Lovers and performers of opera often feel the need to defend it to outsiders, but AU’s productions of “Down in the Valley” and “The Old Maid and the Thief” need little defense. With a single full-length production, an audience might only get one take on the art form, but with the pairing of these two one-act works, clocking in at about 30 and 75 minutes respectively, audiences have the chance to see the kind of thematic and musical range opera can have.
Kurt Weill’s “Down in the Valley,” the first of the two shows, tells the story of the love of young Brack Weaver and Jennie Parsons to the folk sounds of its original setting in Appalachia. With a romantic plot, a large ensemble dance sequence and spoken scenes paired with songs, “Down in the Valley,” like Weill’s famous “Street Scene,” was part of a movement among composers of his time to bridge the gap between the Met and Broadway and the score plays almost as much as a musical as it does an opera.
The sometimes small-and- sweet, sometimes epic-and-sweeping arias and ensemble songs are derived from or meant to sound like old folk songs of a much younger America—songs which still influence modern bluegrass and Americana—and those songs will reach out and grab even those completely unfamiliar with opera. This music, combined with its tightly-written story and engaging cast, together make for an ideal first incursion into the art form.
With “The Old Maid and the Thief,” however, Gian Carlo Menotti fashions a comical and approachable story within the musical form of more traditional opera. When Ms. Todd and her maid Laetitia allow the wandering and homeless—but attractive—Bob to stay the night, they decide they will use any means necessary to keep him there, even though he bears a striking resemblance to a dangerous, escaped convict.
Though the show was originally written as a radio opera, the story adapts itself well to staging with its smart humor and memorable characters. Anyone who has lived in a small town will recognize Ms. Todd and Ms. Pinkerton as the kind of church-lady gossips they might have known back home.
Freshman Isaac Derkach, who starred in “Deathtrap” last semester, takes on his first opera production as Jennie’s father. Besides admiring the “interspersed moments of passion, romance, action, and suspense all set to a score which is nothing less than beautiful,” he commented on the energy and unity of the ensemble.
“We’ve got this great collective energy as a cast,” Derkach said. “We all know each other and, as much as we are individual characters, we are all quite an effective unit.”
For Clare Lillig, a freshman who comes from an opera background and studies voice performance, the opportunity to perform in not one but two shows simultaneously has been a valuable and insightful first experience on Byrum Hall Stage.
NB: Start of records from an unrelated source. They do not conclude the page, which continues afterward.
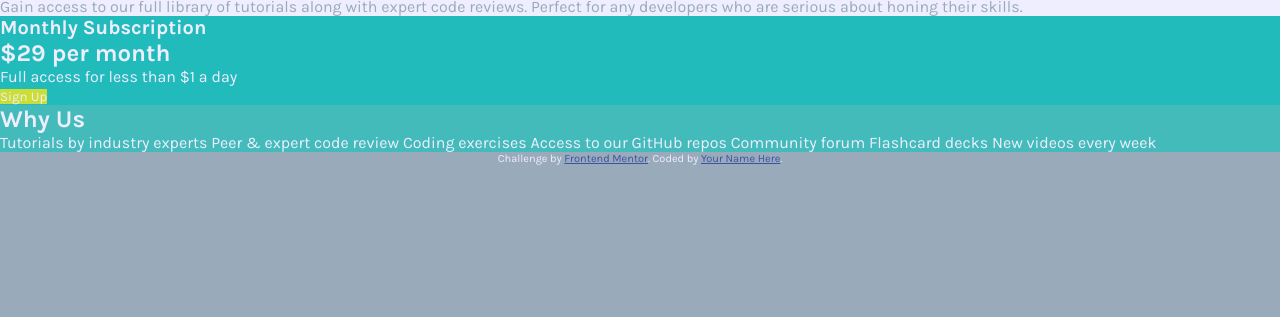
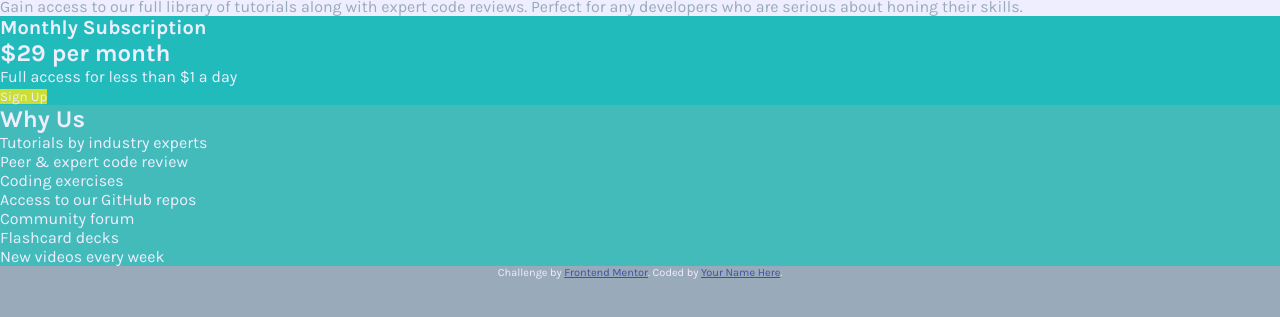
Before and after one commit to BrunoSilvaFaria/single-price-component-master, a plain HTML site: page index.html in a window 1280 px wide. Shown: the part 59-376 px from the top of the page. Drawn offline with Linux system fonts and the light colour scheme.

Commit message:
Adição de tags e classes

```diff
--- a/index.html
+++ b/index.html
@@ -20,6 +20,7 @@
 <body>
   <main>
     <section class="header__conteiner">
+      <div class="section section__header">
         <h1 class="header__titulo">
           Join our community
         </h1>
@@ -32,11 +33,13 @@
           Gain access to our full library of tutorials along with expert code reviews.
           Perfect for any developers who are serious about honing their skills.
         </p>
+      </div>
     </section>
 
 
     <div class="cards__conteiner">
     <section class="card--plano">
+      <div class="section section__card--plano">
         <h1 class="card--plano__titulo">
           Monthly Subscription
         </h1>
@@ -46,19 +49,24 @@
         </h2>
         <p class="card--plano__paragrafo">Full access for less than $1 a day</p>
         <button type="button" name="button" class="card--plano__button">Sign Up</button>
+      </div>
       </section>
 
       <section class="card__info">
+        <div class="section section__card__info">
         <h1 class="card__info__titulo">Why Us</h1>
-        <p class="card__info__paragrafo">
-          Tutorials by industry experts
-          Peer &amp; expert code review
-          Coding exercises
-          Access to our GitHub repos
-          Community forum
-          Flashcard decks
-          New videos every week
-        </p>
+        <div class="card__info__lista">
+          <ul>
+            <li>Tutorials by industry experts</li>
+            <li>Peer &amp; expert code review</li>
+            <li>Coding exercises</li>
+            <li>Access to our GitHub repos</li>
+            <li>Community forum</li>
+            <li>Flashcard decks</li>
+            <li>New videos every week</li>
+          </ul>
+        </div>
+      </div>
       </section>
     </div>
   </main>
```
Lines whose indentation alone changed are shown as unchanged.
After performing with the ensemble of “Down in the Valley,” she dons the hat and raincoat of town busybody Ms. Pinkerton in “The Old Maid and the Thief.” Throughout the process, she has worked closely both with her own class and just as closely with more experienced students.
“I get to work with seniors and even some who have graduated already, and then freshman like myself,” Lillig said. “I love this because there is so much wisdom coming from upperclassmen and so much I can learn. This production has made me even more excited for my years and productions to come at AU.”
Even for those in the cast with previous experience on Byrum Stage, the shows are not without their difficulties. Senior musical theatre major Natalie Pridemore’s last role on stage was the massive and difficult role of Mama Rose in “Gypsy” last semester, and transitioning from heavy musical theatre singing to heavy opera singing has been the largest challenge of her role as Ms. Todd (the titular Old Maid of the show). That said, Pridemore’s well-balanced training and hard work has paid off in another strong showing.
Sophomore Kayla Brandt found that, though she has played the “love interest” before, working on the part of Jennie Parsons has challenged her both on and off stage.
“Personally, playing a love interest has challenged me to be a more affectionate person,” Brandt said. “The best part about this show is definitely the cast. It is so fun to be a part of a big cast and collaborate with everyone—each role adds another layer of detail in an already beautiful story.”
Director and conductor Dr. Fritz Robertson has been conducting and music directing musicals and operas for most of his tenure at AU, but “Valley” and “Old Maid” are his first time stage directing—meaning staging and providing acting coaching—in over 15 years.
Despite his hiatus, Dr. Robertson’s extensive knowledge and experience still shows in both productions’ inventive staging. Audience members will notice that both shows carry similar themes without becoming monotonous, but also share other subtle details.
Audiences should be on the lookout for nods from one show to the other that imply both stories exist in the same world and the same time.
“Down in the Valley” and “The Old Maid and the Thief” run Friday and Saturday in Byrum Hall at 7:30 p.m. and again Sunday at 2:30 p.m. AU Students, faculty, and staff each receive two free tickets.